A power struggle between Gen. Abdel Fattah al-Burhan, Sudan’s de facto military leader, and his deputy, Gen. Mohammed Hamdan Dagalo escalated into open fighting between forces loyal to the two generals on April 15. According to the United Nations World Health Organization, 413 people, mostly civilians, have been killed in the fighting.

Meanwhile, Dr. Yechiel Leiter, director-general of the Jerusalem Center for Public Affairs, a research institute, explained to TPS why Israelis and the rest of the world will be watching the outcome of the conflict very closely.

“On the practical level, Sudan enjoys a very long border with the Red Sea. That’s critical to international trade. Forty percent of European imports pass through the Red Sea and 15% of all international oil passes through there too. That’s huge,” Leiter said.

“The smuggling of weapons from Iran to Gaza goes through the Red Sea. One track is they unload the weapons in Sudanese ports and transport them by land to the Sinai and bring them into the Strip through tunnels. The other track is transporting them in smaller boats directly to the Sinai where they are met by Hamas frogmen. The military cooperation with Sudan will curtail weapons smuggling.”

He added that Sudan is poised to turn back a wave of radical Islam spreading across sub-Saharan Africa. “The region is the epicenter of radical Islam now, in a strip running from Mauritania to Sudan. If we can cooperate with Sudan to stymie the tide of young people joining terror organizations, that will reflect well on the rest of sub-Saharan Africa.”

Overt ties with Israel?

Leiter also noted that budding Israeli-Sudanese ties carry a special symbolism.

Referring to a 1967 Arab League summit held in Sudan in the aftermath of the Six-Day War, Leiter said, “Khartoum is the capital of Arab rejection. The ‘three nos of Khartoum’ were no peace with Israel, no negotiation with Israel and no recognition of Israel. If five decades later, Israel is making peace with Sudan, that’s very symbolic of turning back the rejectionist tide.”

Sudan agreed to estabish ties with Israel in January 2021 as part of an arrangement with the US to get itself removed from a list of countries designated as state sponsors of terror. Unlike the United Arab Emirates, Bahrain and Morocco, however, Sudan has not made any moves to normalize ties, such as exchanging embassies.

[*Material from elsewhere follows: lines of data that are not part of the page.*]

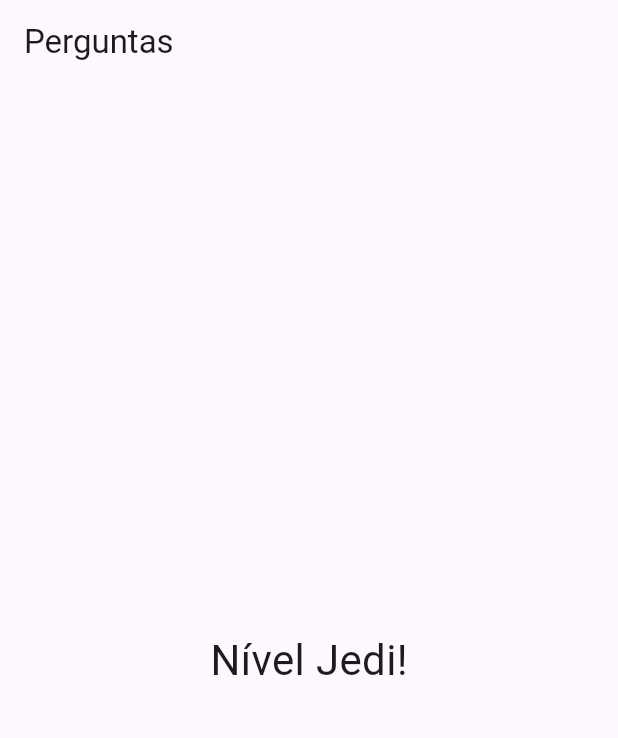
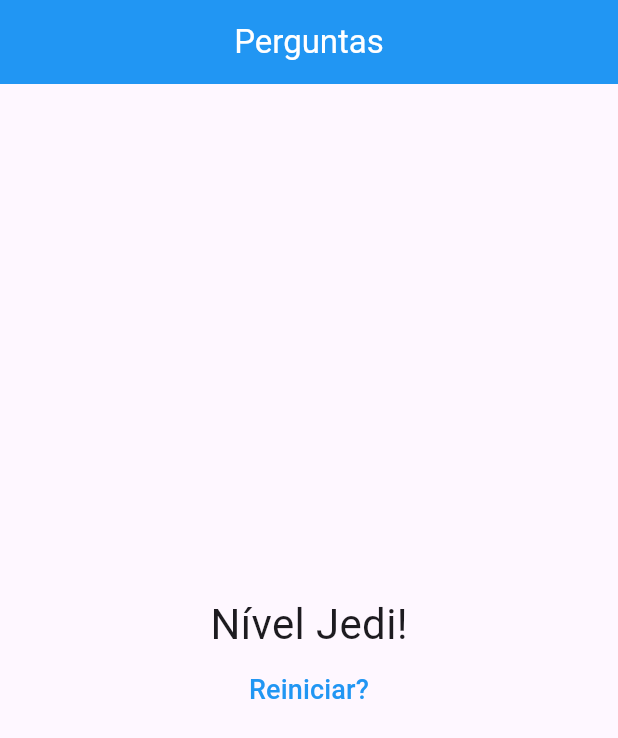
Before and after one commit to DaviFerreira0106/FlutterProjects, a Flutter app: the screen it shows after launch, after a tap on "Preto", after a tap on "Tigre", after a tap on "Elenita", on a phone screen of 412 x 824 dp. Shown: the top 738 px of the screen. Run offline on Flutter 3.47's test engine with Material 3 defaults, Android fonts, the phone set to English and light mode, and no system bars.

Commit message:
Conclusão de aplicativo de perguntas

```diff
--- a/projeto_perguntas/lib/main.dart
+++ b/projeto_perguntas/lib/main.dart
@@ -44,7 +44,13 @@ class _PerguntaAppState extends State<PerguntaApp> {
       _perguntaSelecionada++;
       _pontuacaoTotal += pontuacao;
     });
-    print(_pontuacaoTotal);
+  }
+
+  void _reiniciarQuestionario() {
+    setState(() {
+      _perguntaSelecionada = 0;
+      _pontuacaoTotal = 0;
+    });
   }
 
   bool get temPerguntaSelecionada {
@@ -56,7 +62,13 @@ class _PerguntaAppState extends State<PerguntaApp> {
     return MaterialApp(
       home: Scaffold(
         appBar: AppBar(
-          title: const Text('Perguntas'),
+          title: const Center(
+            child: Text(
+              'Perguntas',
+              style: TextStyle(color: Colors.white),
+            ),
+          ),
+          backgroundColor: Colors.blue,
         ),
         body: temPerguntaSelecionada
             ? Questionario(
@@ -64,7 +76,10 @@ class _PerguntaAppState extends State<PerguntaApp> {
                 perguntaSelecionada: _perguntaSelecionada,
                 responder: _responder,
               )
-            : Resultado(resultado: _pontuacaoTotal),
+            : Resultado(
+                resultado: _pontuacaoTotal,
+                quandoReiniciarQuestionario: _reiniciarQuestionario,
+              ),
       ),
     );
   }
--- a/projeto_perguntas/lib/resultado.dart
+++ b/projeto_perguntas/lib/resultado.dart
@@ -1,11 +1,14 @@
+import 'package:flutter/material.dart';
 import 'package:flutter/widgets.dart';
 
 class Resultado extends StatelessWidget {
   final int? resultado;
+  final void Function()? quandoReiniciarQuestionario;
 
   const Resultado({
     super.key,
     this.resultado,
+    this.quandoReiniciarQuestionario,
   });
 
   String get fraseResultado {
@@ -22,11 +25,21 @@ class Resultado extends StatelessWidget {
 
   @override
   Widget build(BuildContext context) {
-    return Center(
-      child: Text(
-        fraseResultado,
-        style: const TextStyle(fontSize: 28),
-      ),
+    return Column(
+      mainAxisAlignment: MainAxisAlignment.center,
+      children: <Widget>[
+        Center(
+          child: Text(
+            fraseResultado,
+            style: const TextStyle(fontSize: 28),
+          ),
+        ),
+        TextButton(
+          onPressed: quandoReiniciarQuestionario,
+          child: const Text('Reiniciar?',
+              style: TextStyle(fontSize: 18, color: Colors.blue)),
+        ),
+      ],
     );
   }
 }
```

“The Sudanese public isn’t ready” for overt diplomatic ties with Israel, Leiter explained to TPS. “Making peace between countries has to trickle down to the street and they need for the street to agree. Not enough of the general public is on board.”

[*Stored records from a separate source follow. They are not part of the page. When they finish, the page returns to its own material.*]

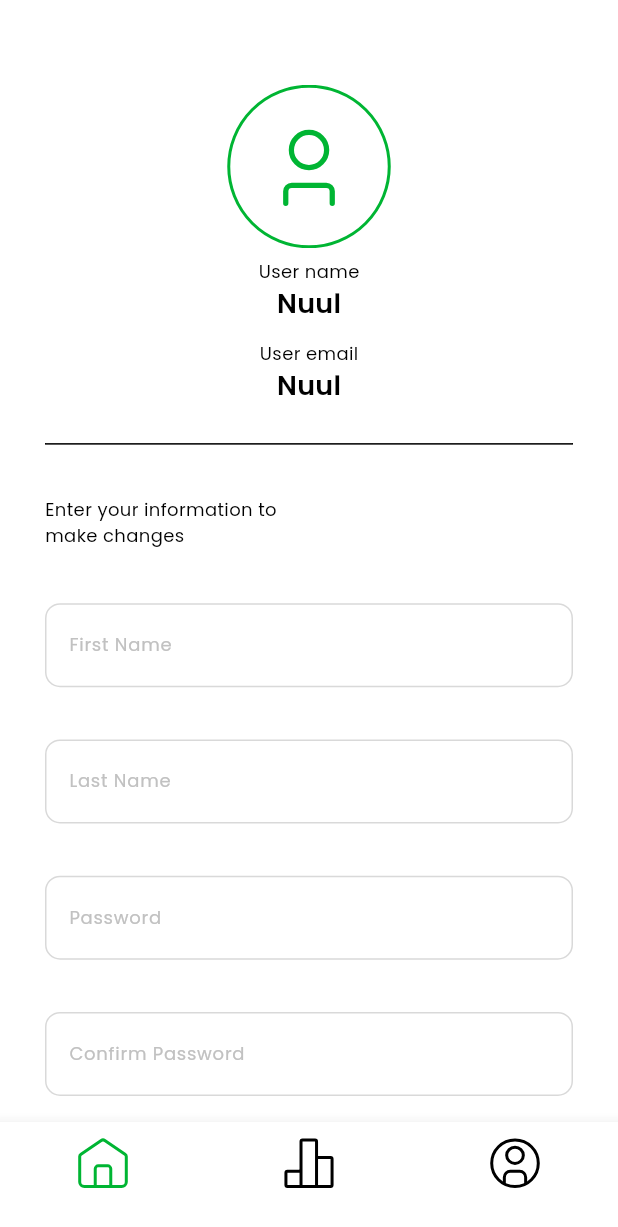
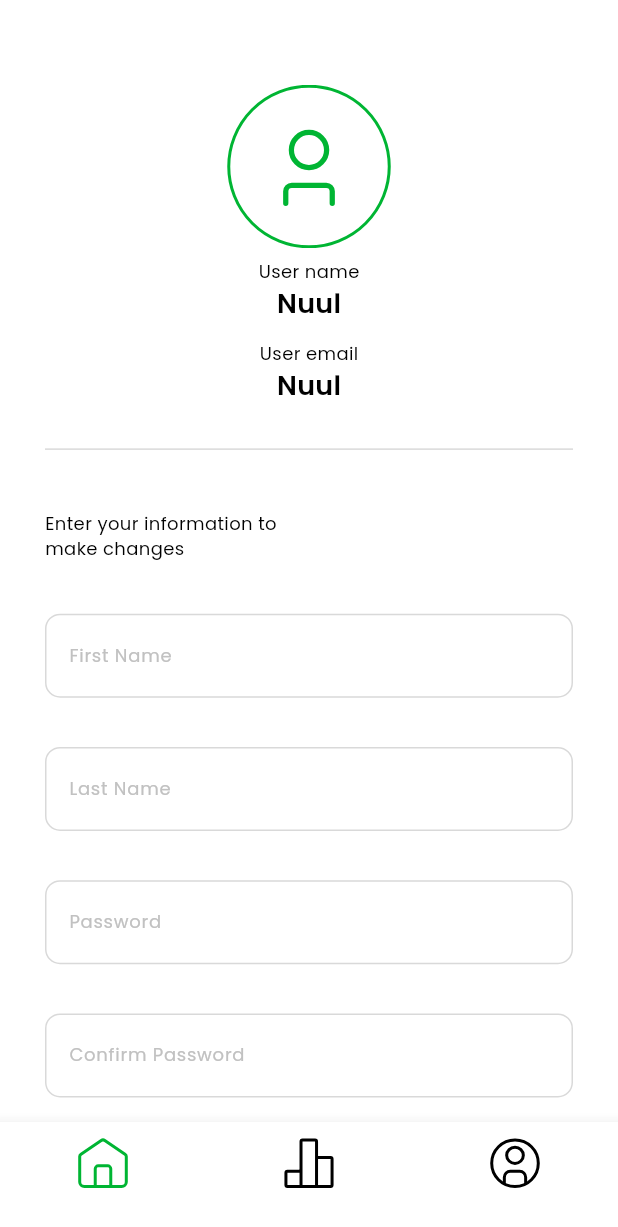
Before and after one commit to Fazo201/quiz-app-pdp, a Flutter app: the ProfileScreen screen opened by its route, on a phone screen of 412 x 824 dp. Shown: the top 1227 px of the screen. Run offline on Flutter 3.47's test engine with Material 3 defaults, Android fonts, the phone set to English and light mode, and no system bars; our stand-ins replace flutter_svg, go_router, image_picker, pinput; project files that could hold a hidden picture were left out.

Commit message:
Abdulloh Muminov, P page.

```diff
--- a/lib/widget/screen/Auth/Sign Up/verification_code_screen.dart
+++ b/lib/widget/screen/Auth/Sign Up/verification_code_screen.dart
@@ -1,6 +1,7 @@
 import 'package:flutter/material.dart';
 import 'package:go_router/go_router.dart';
 import 'package:pinput/pinput.dart';
+import 'package:quiz_app/core/route/app_route_name.dart';
 import 'package:quiz_app/core/style/app_colors.dart';
 import 'package:quiz_app/core/style/app_images.dart';
 import 'package:quiz_app/widget/custom%20widget/custom_richtext.dart';
@@ -66,7 +67,7 @@ class _VerificationCodeScreenState extends State<VerificationCodeScreen> {
                           border: Border.all(color: Colors.green),
                         ),
                       ),
-                      onCompleted: (pin) => debugPrint(pin),
+                      onCompleted: (pin) => context.go(AppRouteName.home),
                     ),
                   ],
                 ),
--- a/lib/widget/screen/Main/Profile/profile_screen.dart
+++ b/lib/widget/screen/Main/Profile/profile_screen.dart
@@ -15,6 +15,7 @@ class ProfileScreen extends StatefulWidget {
 }
 
 class _ProfileScreenState extends State<ProfileScreen> {
+
   File? file;
   bool isCamera = false;
   TextEditingController nameC = TextEditingController();
@@ -125,16 +126,13 @@ class _ProfileScreenState extends State<ProfileScreen> {
                     ],
                   ),
                 ),
-                SizedBox(
-                  height: 470,
+                Expanded(
                   child: Column(
                     mainAxisAlignment: MainAxisAlignment.spaceAround,
                     crossAxisAlignment: CrossAxisAlignment.start,
                     children: [
-                      Container(
-                        decoration: BoxDecoration(
-                            border: Border.all(width: 0.5),
-                            color: AppColors.lD9D9D9),
+                      const Divider(
+                        color: AppColors.lD9D9D9,
                       ),
                       SizedBox(
                         height: 36,
```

After the signing, Eli Cohen, then Israel’s Intelligence Minister became the first known Israeli government minister to visit Khartoum. He led a delegation of intelligence and security officials to discuss diplomatic, security and economic issues with their Sudanese counterparts.

When Sudan signed the accords, the country was led jointly by Gen. Burhan and civilian Prime Minister Abdallah Hamdok. Hamdok opposed joining the Abraham Accords, saying their transitional government did not have a mandate to sign the agreement.

Burhan seized power in a military coup in October 2021.

The administration of US President Joe Biden has called on Burhan to transfer power to an elected government, a position that Leiter called “foolhardy.”

Said Leiter, “We could see a repeat of what happened in Egypt in 2011 when the Muslim Brotherhood rode to power and took over the government. The last thing we need to see in Sudan is for a takeover by Muslim extremists.”

Sudan has been trying to reintegrate itself with the West following 30 years of repression and isolation under Omar Bashir, who allied Sudan with Iran.

Asked about possible Iranian involvement in Sudan’s fighting, Leiter said, “The key to understanding the Horn of Africa is this: The greater the instability, ethnic strife and political tension, the more Iran benefits. We can deduce from the fact that Iran benefits that they probably created the instability.”

Explaining the presence of Israeli agricultural workers in Sudan, Leiter said Khartoum has around 40 million people to feed and is in “desperate need” of Israeli agritech and assistance.

“Israel’s know-how in terms of sustainable greenhouse technology is critical to Sudan,” Leiter said.